For many North Americans, the lasting news image of Hurricane Maria, the monster storm that laid waste to Puerto Rico in 2017, wasn’t of the storm itself, but of a political photo-op that followed, when former President Donald J. Trump visited more than two weeks after the disaster had left the island desperately short on power, fresh water and food.
As world leaders debate climate change policies at COP27, the annual U.N. climate summit running through Friday in Sharm el-Sheikh, Egypt, Bahia Shehab wants to turn up the temperature — literally. The Cairo-based artist has made the threat of a warming planet more visceral with an immersive installation “Heaven and Hell in the Anthropocene,” a reference to the current, human-centric geological age.
Sarah Cameron Sunde, an interdisciplinary artist, was visiting Maine in 2013 when she noticed something in an ocean inlet. The tide was coming in quickly and completely covered a rock, making it disappear within 30-40 minutes.
It was her eureka moment, the inspiration she had been looking for since Hurricane Sandy devastated her adopted hometown of New York City a year earlier.
I first learned of Maggi Hambling from her polarizing public sculptures. A bust of writer Oscar Wilde lounges in a green granite coffin, smoking a cigarette and laughing at passersby behind St. Martins in the Field in London.

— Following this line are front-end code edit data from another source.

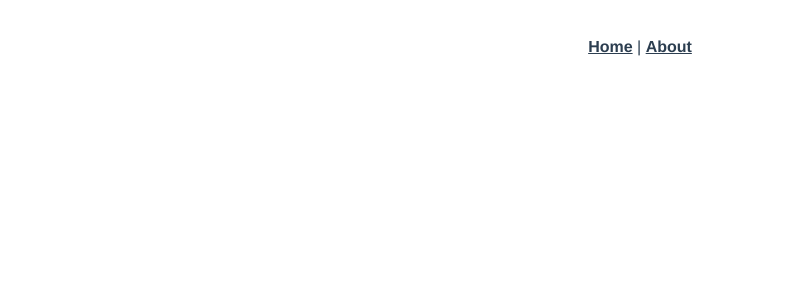
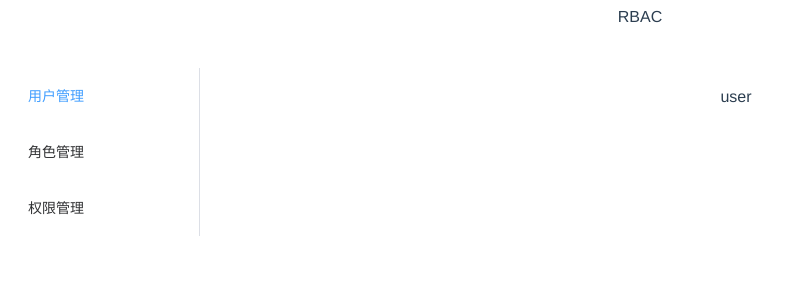
Before and after one commit to onetrue5200/RBAC, a Vue app in the folder vue/: page /user/#/access in a window 1280 px wide. Before the commit this address had no page. Shown: the top 300 px of the page, without its empty margins (0-787 px from the left). Built offline with nearby package versions, Linux system fonts and the light colour scheme.

Commit message:
build front skeleton

```diff
--- a/vue/package.json
+++ b/vue/package.json
@@ -9,6 +9,7 @@
   },
   "dependencies": {
     "core-js": "^3.8.3",
+    "element-plus": "^2.2.17",
     "vue": "^3.2.13",
     "vue-router": "^4.0.3",
     "vuex": "^4.0.0"
--- a/vue/src/App.vue
+++ b/vue/src/App.vue
@@ -1,10 +1,28 @@
 <template>
-  <nav>
-    <router-link to="/">Home</router-link> |
-    <router-link to="/about">About</router-link>
-  </nav>
-  <router-view/>
+  <div class="common-layout">
+    <el-container>
+      <el-header>RBAC</el-header>
+      <el-container>
+        <el-aside width="15vw">
+          <NavBar />
+        </el-aside>
+        <el-main>
+          <router-view />
+        </el-main>
+      </el-container>
+    </el-container>
+  </div>
 </template>
+
+<script>
+import NavBar from '@/components/NavBar.vue'
+
+export default {
+  components: {
+    NavBar,
+  }
+}
+</script>
 
 <style>
 #app {
--- a/vue/src/components/HelloWorld.vue
+++ /dev/null
@@ -1,58 +0,0 @@
-<template>
-  <div class="hello">
-    <h1>{{ msg }}</h1>
-    <p>
-      For a guide and recipes on how to configure / customize this project,<br>
-      check out the
-      <a href="https://cli.vuejs.org" target="_blank" rel="noopener">vue-cli documentation</a>.
-    </p>
-    <h3>Installed CLI Plugins</h3>
-    <ul>
-      <li><a href="https://github.com/vuejs/vue-cli/tree/dev/packages/%40vue/cli-plugin-babel" target="_blank" rel="noopener">babel</a></li>
-      <li><a href="https://github.com/vuejs/vue-cli/tree/dev/packages/%40vue/cli-plugin-eslint" target="_blank" rel="noopener">eslint</a></li>
-    </ul>
-    <h3>Essential Links</h3>
-    <ul>
-      <li><a href="https://vuejs.org" target="_blank" rel="noopener">Core Docs</a></li>
-      <li><a href="https://forum.vuejs.org" target="_blank" rel="noopener">Forum</a></li>
-      <li><a href="https://chat.vuejs.org" target="_blank" rel="noopener">Community Chat</a></li>
-      <li><a href="https://twitter.com/vuejs" target="_blank" rel="noopener">Twitter</a></li>
-      <li><a href="https://news.vuejs.org" target="_blank" rel="noopener">News</a></li>
-    </ul>
-    <h3>Ecosystem</h3>
-    <ul>
-      <li><a href="https://router.vuejs.org" target="_blank" rel="noopener">vue-router</a></li>
-      <li><a href="https://vuex.vuejs.org" target="_blank" rel="noopener">vuex</a></li>
-      <li><a href="https://github.com/vuejs/vue-devtools#vue-devtools" target="_blank" rel="noopener">vue-devtools</a></li>
-      <li><a href="https://vue-loader.vuejs.org" target="_blank" rel="noopener">vue-loader</a></li>
-      <li><a href="https://github.com/vuejs/awesome-vue" target="_blank" rel="noopener">awesome-vue</a></li>
-    </ul>
-  </div>
-</template>
-
-<script>
-export default {
-  name: 'HelloWorld',
-  props: {
-    msg: String
-  }
-}
-</script>
-
-<!-- Add "scoped" attribute to limit CSS to this component only -->
-<style scoped>
-h3 {
-  margin: 40px 0 0;
-}
-ul {
-  list-style-type: none;
-  padding: 0;
-}
-li {
-  display: inline-block;
-  margin: 0 10px;
-}
-a {
-  color: #42b983;
-}
-</style>
--- /dev/null
+++ b/vue/src/components/NavBar.vue
@@ -0,0 +1,38 @@
+<template>
+    <el-row>
+        <el-col>
+            <el-menu default-active="1" class="el-menu-vertical-demo">
+                <router-link class="link-item" :to="{name: 'user_index'}">
+                    <el-menu-item index="1">
+                        <template #title>
+                            <span>用户管理</span>
+                        </template>
+                    </el-menu-item>
+                </router-link>
+                <router-link class="link-item" :to="{name: 'role_index'}">
+                    <el-menu-item index="2">
+                        <template #title>
+                            <span>角色管理</span>
+                        </template>
+                    </el-menu-item>
+                </router-link>
+                <router-link class="link-item" :to="{name: 'access_index'}">
+                    <el-menu-item index="3">
+                        <template #title>
+                            <span>权限管理</span>
+                        </template>
+                    </el-menu-item>
+                </router-link>
+            </el-menu>
+        </el-col>
+    </el-row>
+</template>
+
+<script>
+</script>
+
+<style scoped>
+.link-item {
+    text-decoration: none;
+}
+</style>
--- a/vue/src/main.js
+++ b/vue/src/main.js
@@ -1,6 +1,8 @@
 import { createApp } from 'vue'
+import ElementPlus from 'element-plus'
+import 'element-plus/dist/index.css'
 import App from './App.vue'
 import router from './router'
 import store from './store'
 
-createApp(App).use(store).use(router).mount('#app')
+createApp(App).use(store).use(router).use(ElementPlus).mount('#app')
--- a/vue/src/router/index.js
+++ b/vue/src/router/index.js
@@ -1,24 +1,34 @@
-import { createRouter, createWebHashHistory } from 'vue-router'
-import HomeView from '../views/HomeView.vue'
+import { createRouter, createWebHistory } from 'vue-router'
+
+import UserIndex from '@/views/UserIndex'
+import RoleIndex from '@/views/RoleIndex'
+import AccessIndex from '@/views/AccessIndex'
 
 const routes = [
   {
-    path: '/',
-    name: 'home',
-    component: HomeView
+    path: "/",
+    name: "home",
+    redirect: "/user/",
   },
   {
-    path: '/about',
-    name: 'about',
-    // route level code-splitting
-    // this generates a separate chunk (about.[hash].js) for this route
-    // which is lazy-loaded when the route is visited.
-    component: () => import(/* webpackChunkName: "about" */ '../views/AboutView.vue')
+    path: "/user/",
+    name: "user_index",
+    component: UserIndex,
+  },
+  {
+    path: "/role/",
+    name: "role_index",
+    component: RoleIndex,
+  },
+  {
+    path: "/access/",
+    name: "access_index",
+    component: AccessIndex,
   }
 ]
 
 const router = createRouter({
-  history: createWebHashHistory(),
+  history: createWebHistory(),
   routes
 })
 
--- a/vue/src/views/AboutView.vue
+++ /dev/null
@@ -1,5 +0,0 @@
-<template>
-  <div class="about">
-    <h1>This is an about page</h1>
-  </div>
-</template>
--- /dev/null
+++ b/vue/src/views/AccessIndex.vue
@@ -0,0 +1,5 @@
+<template>access</template>
+
+<script></script>
+
+<style scoped></style>
--- a/vue/src/views/HomeView.vue
+++ /dev/null
@@ -1,18 +0,0 @@
-<template>
-  <div class="home">
-    <img alt="Vue logo" src="../assets/logo.png">
-    <HelloWorld msg="Welcome to Your Vue.js App"/>
-  </div>
-</template>
-
-<script>
-// @ is an alias to /src
-import HelloWorld from '@/components/HelloWorld.vue'
-
-export default {
-  name: 'HomeView',
-  components: {
-    HelloWorld
-  }
-}
-</script>
--- /dev/null
+++ b/vue/src/views/RoleIndex.vue
@@ -0,0 +1,5 @@
+<template>role</template>
+
+<script></script>
+
+<style scoped></style>
--- /dev/null
+++ b/vue/src/views/UserIndex.vue
@@ -0,0 +1,5 @@
+<template>user</template>
+
+<script></script>
+
+<style scoped></style>
```
Also changed, not shown: 1 other file (tests, documents, lock files or other folders).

A nude, silvered bronze statue of 18th-century feminist thinker Mary Wollstonecraft emerges from an undulating silver plinth, whose sides jut out like free-floating hips, in North London. There’s an irreverence to those sculptures, a cheekiness that refuses one-dimensional worship. But there’s nothing cheeky about Real Time, her first exhibition in New York City, now on view at Marlborough Gallery. Instead, the swirling, gestural, and surprisingly moving landscapes, seascapes, and portraits offer more somber reflections on climate change and death.
For most of us, envisioning a world battered by the climate crisis is almost too excruciating. After all, it would require us to swallow the inconvenient truth and face our deepest fears.
NOT LONG AFTER he joined the Princeton University Art Museum in 2006, the curator Karl Kusserow wore a bracelet bearing the phrase “Stop global warming” to a staff meeting. His colleagues noticed (“It was,” he conceded, “kind of ugly and noticeable”), but only a few of them knew it referred to a cause. The term was just getting mainstream traction — this was the year Al Gore released “An Inconvenient Truth” and Vanity Fair launched its first Green issue. But the science suggesting that industrial societies have thrown climatic rhythms wildly out of whack had been around for decades. Just a year earlier, the environmentalist Bill McKibben had railed against the culture’s perceived indifference. “Where are the books? The poems? The plays? The goddamn operas?” he wrote in an op-ed for Grist. “Compare it to, say, the horror of AIDS … which has produced a staggering outpouring of art that, in turn, has had real political effect.” For future generations looking back on the present, “the single most significant item will doubtless be the sudden spiking temperature. But they’ll have a hell of a time figuring out what it meant to us.”
The DC Art Science Evening Rendezvous (DASER) is a monthly discussion forum on art and science projects in the national capital region and beyond. DASERs provide the public with a snapshot of the cultural environment of the region and foster interdisciplinary networking.